### Your objective
Give back every entry precisely as written, without any of the images.

(Front-end code change data)
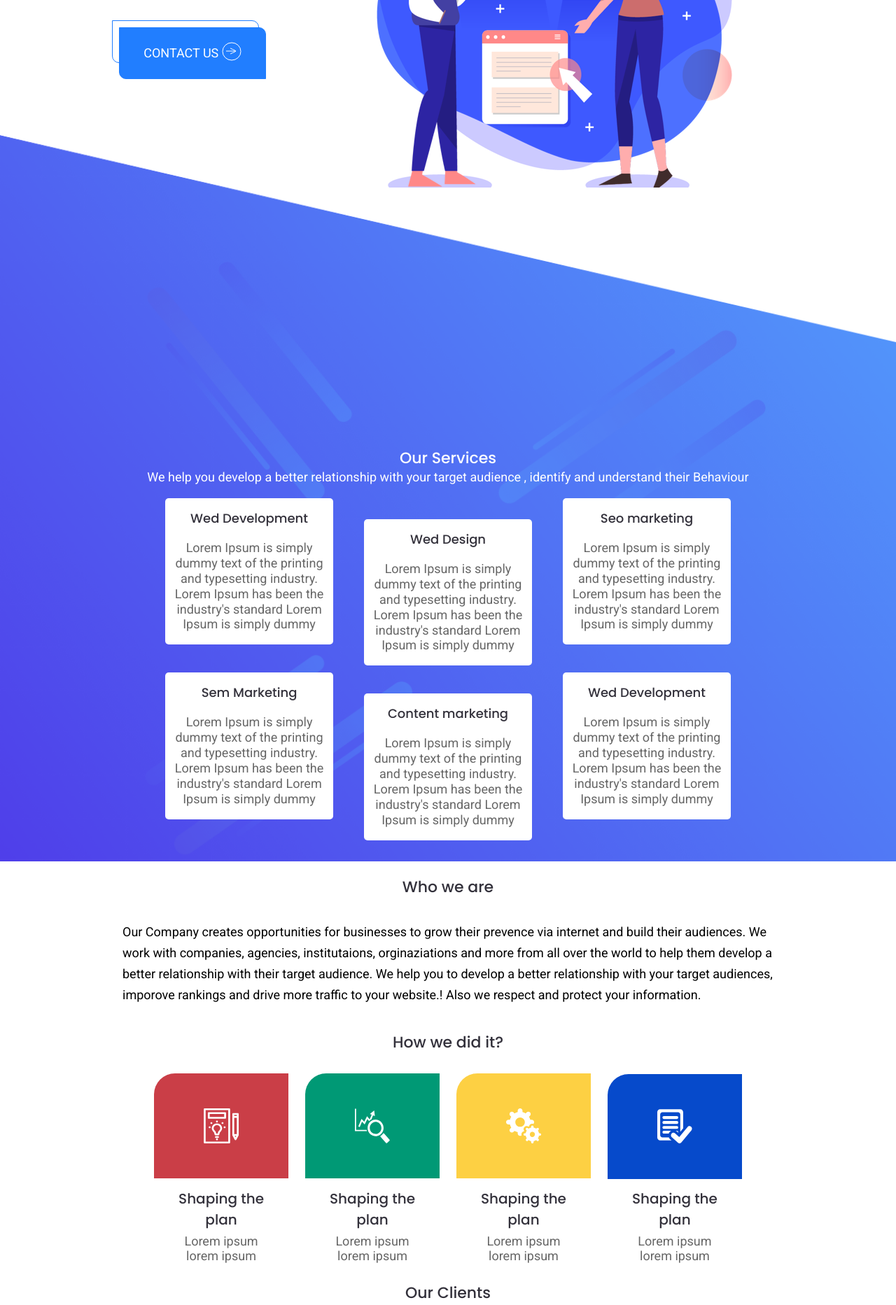
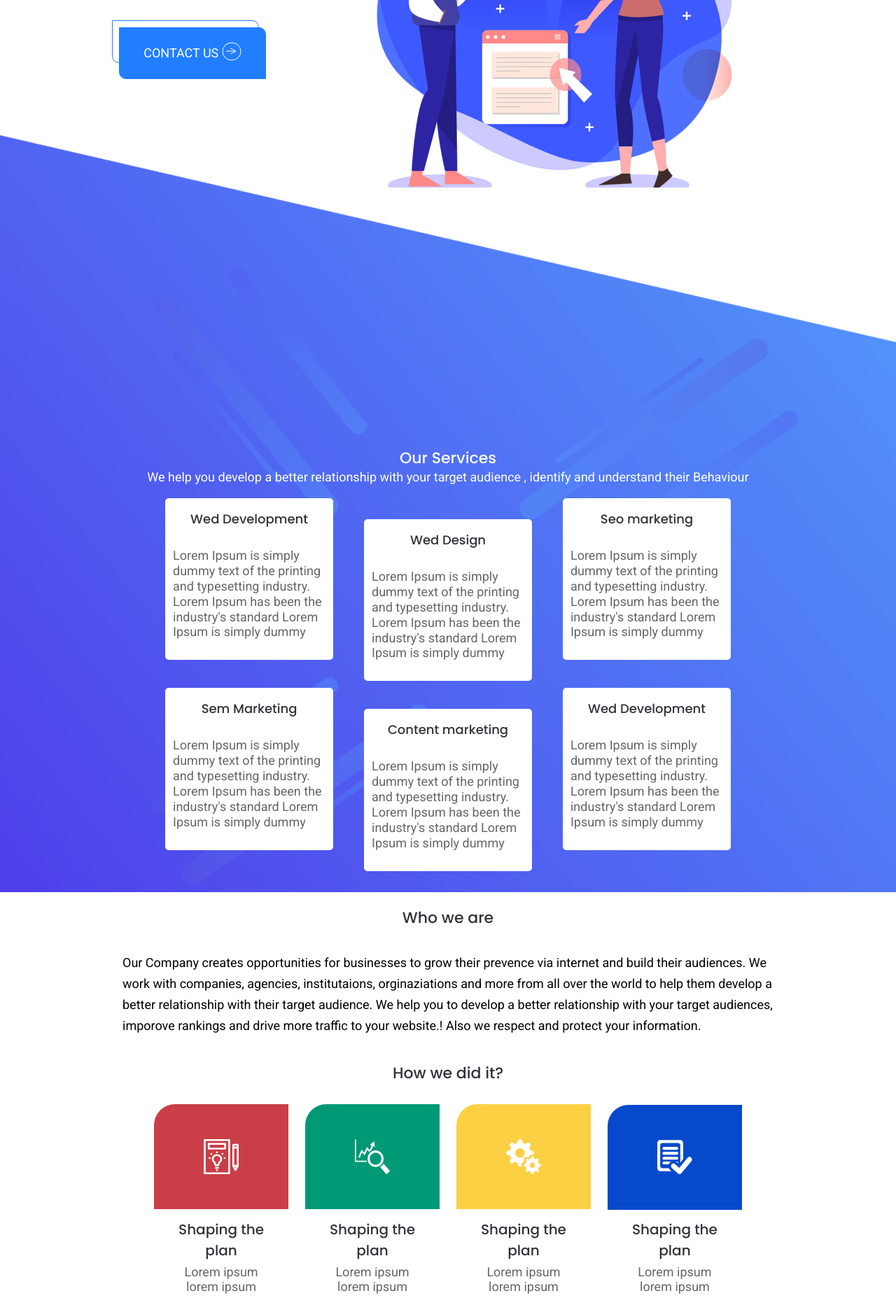
Before and after one commit to ashishrainagit2/basic-webdesign, a PHP site: page /index.html in a window 1280 px wide. Shown: the part 415-2280 px from the top of the page at 70% size. Run offline with PHP 8.4, Linux system fonts and the light colour scheme; some libraries are stand-ins or nearby versions.

Commit message:
added indexpage fixed

```diff
--- a/aboutus.html
+++ b/aboutus.html
@@ -18,8 +18,8 @@
                             <span class="logowrapper"> <a href="index.html"><img src="./images/Icon.png" alt="logo"></a> </span>
                             <span class="navbar">
                                 <ul>
-                                    <li><a href="index.html" class="active">Home</a></li>
-                                    <li><a href="aboutus.html">About Us</a></li>
+                                    <li><a href="index.html" >Home</a></li>
+                                    <li><a href="aboutus.html" class="active">About Us</a></li>
                                     <li><a href="contactus.html">Contact Us</a></li>
                                     <li><a href="blog.html">Blog</a></li>
                                 </ul>
--- a/contactus.html
+++ b/contactus.html
@@ -27,9 +27,9 @@
                             <span class="logowrapper"> <a href="index.html"><img src="./images/Icon.png" alt="logo"></a> </span>
                             <span class="navbar">
                                 <ul>
-                                    <li><a href="index.html" class="active">Home</a></li>
-                                    <li><a href="aboutus.html">About Us</a></li>
-                                    <li><a href="contactus.html">Contact Us</a></li>
+                                    <li><a href="index.html" >Home</a></li>
+                                    <li><a href="aboutus.html" >About Us</a></li>
+                                    <li><a href="contactus.html" class="active">Contact Us</a></li>
                                     <li><a href="blog.html">Blog</a></li>
                                 </ul>
                             </span>
--- a/css/index.css
+++ b/css/index.css
@@ -72,7 +72,7 @@
 
     .one {
     -webkit-animation-name: heading; /* Safari 4.0 - 8.0 */
-    -webkit-animation-duration: 2s; /* Safari 4.0 - 8.0 */
+    -webkit-animation-duration: 1s; /* Safari 4.0 - 8.0 */
     animation-name: heading;
     animation-duration: 1s;
     animation-timing-function: linear;
@@ -85,11 +85,18 @@
         animation-name: heading2;
         animation-duration: 1s;
         animation-timing-function: linear;
-        animation-delay: 1s;
+        /* animation-delay: 1s; */
         animation-fill-mode: both;
         }
 
-
+        .firstviewimagewrapper {
+          position: relative;
+          -webkit-animation-name: heading3; /* Safari 4.0 - 8.0 */
+          -webkit-animation-duration: 1s; /* Safari 4.0 - 8.0 */
+          animation-name: heading3;
+          animation-duration: 1s;
+          animation-timing-function: linear;
+        }
 
   @keyframes heading {
     0%   { left:-400px; }
@@ -99,6 +106,16 @@
   @keyframes heading2 {
     0%   { left:-800px; }
     100% { left:0px; }
+  }
+
+  @keyframes heading3 {
+    0%   { right:-800px; }
+    100% { right:0px; }
+  }
+
+  .servicename p {
+    text-align: left;
+    padding: 10px;
   }
 
 
@@ -218,8 +235,20 @@
     margin-top:-100px;
     background-size: cover;
     background-repeat: no-repeat;
+    }
+    .servicename {
+      -webkit-transition: all 0.5s; /* For Safari 3.1 to 6.0 */
+      transition: all 0.5s;
+      box-shadow: 5px 5px transparent;
+      border: 1px solid transparent;
+    }
+    .servicename:hover {
+      z-index: 5;
+      box-shadow: 5px 5px #000000;
+      border: 1px solid #000000;
+    }
 
-    }
+
     .serviceheading {
     text-align: center;
     font-family: Poppins;
--- a/index.html
+++ b/index.html
@@ -8,7 +8,7 @@
         <link href="https://fonts.googleapis.com/css?family=Roboto&display=swap" rel="stylesheet">
         <link href="https://fonts.googleapis.com/css?family=Poppins:400,500|Roboto&display=swap" rel="stylesheet">
         <link rel="stylesheet" href="./css/normalize.css?01">
-        <link rel="stylesheet" href="./css/index.css?06">
+        <link rel="stylesheet" href="./css/index.css?07">
         <link rel="stylesheet" href="./css/wow.css?06">
         <script src="https://ajax.googleapis.com/ajax/libs/jquery/1.11.3/jquery.min.js"></script>
         <script language="javascript" type="text/javascript" src="https://cdnjs.cloudflare.com/ajax/libs/wow/1.1.2/wow.min.js"></script>
@@ -132,7 +132,11 @@
                                     </div>
                                 </div>
                             </span>
-                            <span class="firstviewimage"><img src="./images/Banner-Image.png" alt="main_image" class="main_image"></span>
+                            <span class="firstviewimage">
+                                <div class="firstviewimagewrapper">
+                                        <img src="./images/Banner-Image.png" alt="main_image" class="main_image">
+                                </div>
+                            </span>
                         </div>
                     </div>
                 </div>
@@ -151,22 +155,22 @@
                                 <p>Lorem Ipsum is simply dummy text of the printing and typesetting industry. Lorem Ipsum has been the industry's standard Lorem Ipsum is simply dummy
                                 </p>
                             </div>
-                            <div class="servicename wow fadeInRight" data-wow-duration="1s" data-wow-delay="0.5s">
+                            <div class="servicename wow fadeInRight" data-wow-duration="1s" data-wow-delay="0.3s">
                                 <h2>Seo marketing</h2>
                                 <p>Lorem Ipsum is simply dummy text of the printing and typesetting industry. Lorem Ipsum has been the industry's standard Lorem Ipsum is simply dummy
                                 </p>
                             </div>
-                            <div class="servicename wow fadeInLeft" data-wow-duration="1s" data-wow-delay="0.5s">
+                            <div class="servicename wow fadeInLeft" data-wow-duration="1s" data-wow-delay="0.6s">
                                 <h2>Sem Marketing</h2>
                                 <p>Lorem Ipsum is simply dummy text of the printing and typesetting industry. Lorem Ipsum has been the industry's standard Lorem Ipsum is simply dummy
                                 </p>
                             </div>
-                            <div class="servicename middlecolumn wow bounceInUp" data-wow-duration="1s" data-wow-delay="0.5s">
+                            <div class="servicename middlecolumn wow bounceInUp" data-wow-duration="1s" data-wow-delay="0.6s">
                                 <h2>Content marketing</h2>
                                 <p>Lorem Ipsum is simply dummy text of the printing and typesetting industry. Lorem Ipsum has been the industry's standard Lorem Ipsum is simply dummy
                                 </p>
                             </div>
-                            <div class="servicename wow bounceInUp fadeInRight" data-wow-duration="1s" data-wow-delay="0.5s">
+                            <div class="servicename wow fadeInRight" data-wow-duration="1s" data-wow-delay="0.6s">
                                 <h2>Wed Development</h2>
                                 <p>Lorem Ipsum is simply dummy text of the printing and typesetting industry. Lorem Ipsum has been the industry's standard Lorem Ipsum is simply dummy
                                 </p>
@@ -176,7 +180,7 @@
                 </div>
                 <div class="row">
                     <div class="conatiner">
-                        <div class="whoweare">
+                        <div class="whoweare wow bounceInUp" data-wow-duration="2s" data-wow-delay="1s">
                             <h2 class="whoweare_heading">Who we are</h2>
                             <p class="whoweare_text">Our Company creates opportunities for businesses to grow their prevence via internet
                                 and build their audiences. We work with companies, agencies, institutaions, orginaziations and more from all over the world to help them develop a better relationship with their target audience. We help you to develop a better relationship with your target audiences, imporove rankings and drive more traffic to your website.! Also we respect and protect your information.
@@ -186,7 +190,7 @@
                 </div>
                 <div class="row">
                     <div class="conatiner">
-                        <div class="howwedoit">
+                        <div class="howwedoit wow bounceInUp" data-wow-duration="2s" data-wow-delay="1.5s">
                             <h2 class="howwedoit_heading">How we did it?</h2>
                             <div class="working_plan">
                                 <div class="workstep step1">
@@ -305,7 +309,7 @@
                 </div>
                 <div class="row">
                     <div class="conatiner">
-                        <div class="ourclients">
+                        <div class="ourclients wow bounceInUp" data-wow-duration="2s" data-wow-delay="2s">
                             <h2 class="ourclients_heading">Our Clients</h2>
                             <div class="clientpics">
                                 <div class="clientpic"><img src="./images/c1.jpg" alt="image" ></div>
```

### Solution to this exercise
Before and after one commit to ashishrainagit2/basic-webdesign, a PHP site: page /index.html in a window 1280 px wide. Shown: the part 415-2280 px from the top of the page at 70% size. Run offline with PHP 8.4, Linux system fonts and the light colour scheme; some libraries are stand-ins or nearby versions.

Commit message:
added indexpage fixed

```diff
--- a/aboutus.html
+++ b/aboutus.html
@@ -18,8 +18,8 @@
                             <span class="logowrapper"> <a href="index.html"><img src="./images/Icon.png" alt="logo"></a> </span>
                             <span class="navbar">
                                 <ul>
-                                    <li><a href="index.html" class="active">Home</a></li>
-                                    <li><a href="aboutus.html">About Us</a></li>
+                                    <li><a href="index.html" >Home</a></li>
+                                    <li><a href="aboutus.html" class="active">About Us</a></li>
                                     <li><a href="contactus.html">Contact Us</a></li>
                                     <li><a href="blog.html">Blog</a></li>
                                 </ul>
--- a/contactus.html
+++ b/contactus.html
@@ -27,9 +27,9 @@
                             <span class="logowrapper"> <a href="index.html"><img src="./images/Icon.png" alt="logo"></a> </span>
                             <span class="navbar">
                                 <ul>
-                                    <li><a href="index.html" class="active">Home</a></li>
-                                    <li><a href="aboutus.html">About Us</a></li>
-                                    <li><a href="contactus.html">Contact Us</a></li>
+                                    <li><a href="index.html" >Home</a></li>
+                                    <li><a href="aboutus.html" >About Us</a></li>
+                                    <li><a href="contactus.html" class="active">Contact Us</a></li>
                                     <li><a href="blog.html">Blog</a></li>
                                 </ul>
                             </span>
--- a/css/index.css
+++ b/css/index.css
@@ -72,7 +72,7 @@
 
     .one {
     -webkit-animation-name: heading; /* Safari 4.0 - 8.0 */
-    -webkit-animation-duration: 2s; /* Safari 4.0 - 8.0 */
+    -webkit-animation-duration: 1s; /* Safari 4.0 - 8.0 */
     animation-name: heading;
     animation-duration: 1s;
     animation-timing-function: linear;
@@ -85,11 +85,18 @@
         animation-name: heading2;
         animation-duration: 1s;
         animation-timing-function: linear;
-        animation-delay: 1s;
+        /* animation-delay: 1s; */
         animation-fill-mode: both;
         }
 
-
+        .firstviewimagewrapper {
+          position: relative;
+          -webkit-animation-name: heading3; /* Safari 4.0 - 8.0 */
+          -webkit-animation-duration: 1s; /* Safari 4.0 - 8.0 */
+          animation-name: heading3;
+          animation-duration: 1s;
+          animation-timing-function: linear;
+        }
 
   @keyframes heading {
     0%   { left:-400px; }
@@ -99,6 +106,16 @@
   @keyframes heading2 {
     0%   { left:-800px; }
     100% { left:0px; }
+  }
+
+  @keyframes heading3 {
+    0%   { right:-800px; }
+    100% { right:0px; }
+  }
+
+  .servicename p {
+    text-align: left;
+    padding: 10px;
   }
 
 
@@ -218,8 +235,20 @@
     margin-top:-100px;
     background-size: cover;
     background-repeat: no-repeat;
+    }
+    .servicename {
+      -webkit-transition: all 0.5s; /* For Safari 3.1 to 6.0 */
+      transition: all 0.5s;
+      box-shadow: 5px 5px transparent;
+      border: 1px solid transparent;
+    }
+    .servicename:hover {
+      z-index: 5;
+      box-shadow: 5px 5px #000000;
+      border: 1px solid #000000;
+    }
 
-    }
+
     .serviceheading {
     text-align: center;
     font-family: Poppins;
--- a/index.html
+++ b/index.html
@@ -8,7 +8,7 @@
         <link href="https://fonts.googleapis.com/css?family=Roboto&display=swap" rel="stylesheet">
         <link href="https://fonts.googleapis.com/css?family=Poppins:400,500|Roboto&display=swap" rel="stylesheet">
         <link rel="stylesheet" href="./css/normalize.css?01">
-        <link rel="stylesheet" href="./css/index.css?06">
+        <link rel="stylesheet" href="./css/index.css?07">
         <link rel="stylesheet" href="./css/wow.css?06">
         <script src="https://ajax.googleapis.com/ajax/libs/jquery/1.11.3/jquery.min.js"></script>
         <script language="javascript" type="text/javascript" src="https://cdnjs.cloudflare.com/ajax/libs/wow/1.1.2/wow.min.js"></script>
@@ -132,7 +132,11 @@
                                     </div>
                                 </div>
                             </span>
-                            <span class="firstviewimage"><img src="./images/Banner-Image.png" alt="main_image" class="main_image"></span>
+                            <span class="firstviewimage">
+                                <div class="firstviewimagewrapper">
+                                        <img src="./images/Banner-Image.png" alt="main_image" class="main_image">
+                                </div>
+                            </span>
                         </div>
                     </div>
                 </div>
@@ -151,22 +155,22 @@
                                 <p>Lorem Ipsum is simply dummy text of the printing and typesetting industry. Lorem Ipsum has been the industry's standard Lorem Ipsum is simply dummy
                                 </p>
                             </div>
-                            <div class="servicename wow fadeInRight" data-wow-duration="1s" data-wow-delay="0.5s">
+                            <div class="servicename wow fadeInRight" data-wow-duration="1s" data-wow-delay="0.3s">
                                 <h2>Seo marketing</h2>
                                 <p>Lorem Ipsum is simply dummy text of the printing and typesetting industry. Lorem Ipsum has been the industry's standard Lorem Ipsum is simply dummy
                                 </p>
                             </div>
-                            <div class="servicename wow fadeInLeft" data-wow-duration="1s" data-wow-delay="0.5s">
+                            <div class="servicename wow fadeInLeft" data-wow-duration="1s" data-wow-delay="0.6s">
                                 <h2>Sem Marketing</h2>
                                 <p>Lorem Ipsum is simply dummy text of the printing and typesetting industry. Lorem Ipsum has been the industry's standard Lorem Ipsum is simply dummy
                                 </p>
                             </div>
-                            <div class="servicename middlecolumn wow bounceInUp" data-wow-duration="1s" data-wow-delay="0.5s">
+                            <div class="servicename middlecolumn wow bounceInUp" data-wow-duration="1s" data-wow-delay="0.6s">
                                 <h2>Content marketing</h2>
                                 <p>Lorem Ipsum is simply dummy text of the printing and typesetting industry. Lorem Ipsum has been the industry's standard Lorem Ipsum is simply dummy
                                 </p>
                             </div>
-                            <div class="servicename wow bounceInUp fadeInRight" data-wow-duration="1s" data-wow-delay="0.5s">
+                            <div class="servicename wow fadeInRight" data-wow-duration="1s" data-wow-delay="0.6s">
                                 <h2>Wed Development</h2>
                                 <p>Lorem Ipsum is simply dummy text of the printing and typesetting industry. Lorem Ipsum has been the industry's standard Lorem Ipsum is simply dummy
                                 </p>
@@ -176,7 +180,7 @@
                 </div>
                 <div class="row">
                     <div class="conatiner">
-                        <div class="whoweare">
+                        <div class="whoweare wow bounceInUp" data-wow-duration="2s" data-wow-delay="1s">
                             <h2 class="whoweare_heading">Who we are</h2>
                             <p class="whoweare_text">Our Company creates opportunities for businesses to grow their prevence via internet
                                 and build their audiences. We work with companies, agencies, institutaions, orginaziations and more from all over the world to help them develop a better relationship with their target audience. We help you to develop a better relationship with your target audiences, imporove rankings and drive more traffic to your website.! Also we respect and protect your information.
@@ -186,7 +190,7 @@
                 </div>
                 <div class="row">
                     <div class="conatiner">
-                        <div class="howwedoit">
+                        <div class="howwedoit wow bounceInUp" data-wow-duration="2s" data-wow-delay="1.5s">
                             <h2 class="howwedoit_heading">How we did it?</h2>
                             <div class="working_plan">
                                 <div class="workstep step1">
@@ -305,7 +309,7 @@
                 </div>
                 <div class="row">
                     <div class="conatiner">
-                        <div class="ourclients">
+                        <div class="ourclients wow bounceInUp" data-wow-duration="2s" data-wow-delay="2s">
                             <h2 class="ourclients_heading">Our Clients</h2>
                             <div class="clientpics">
                                 <div class="clientpic"><img src="./images/c1.jpg" alt="image" ></div>
```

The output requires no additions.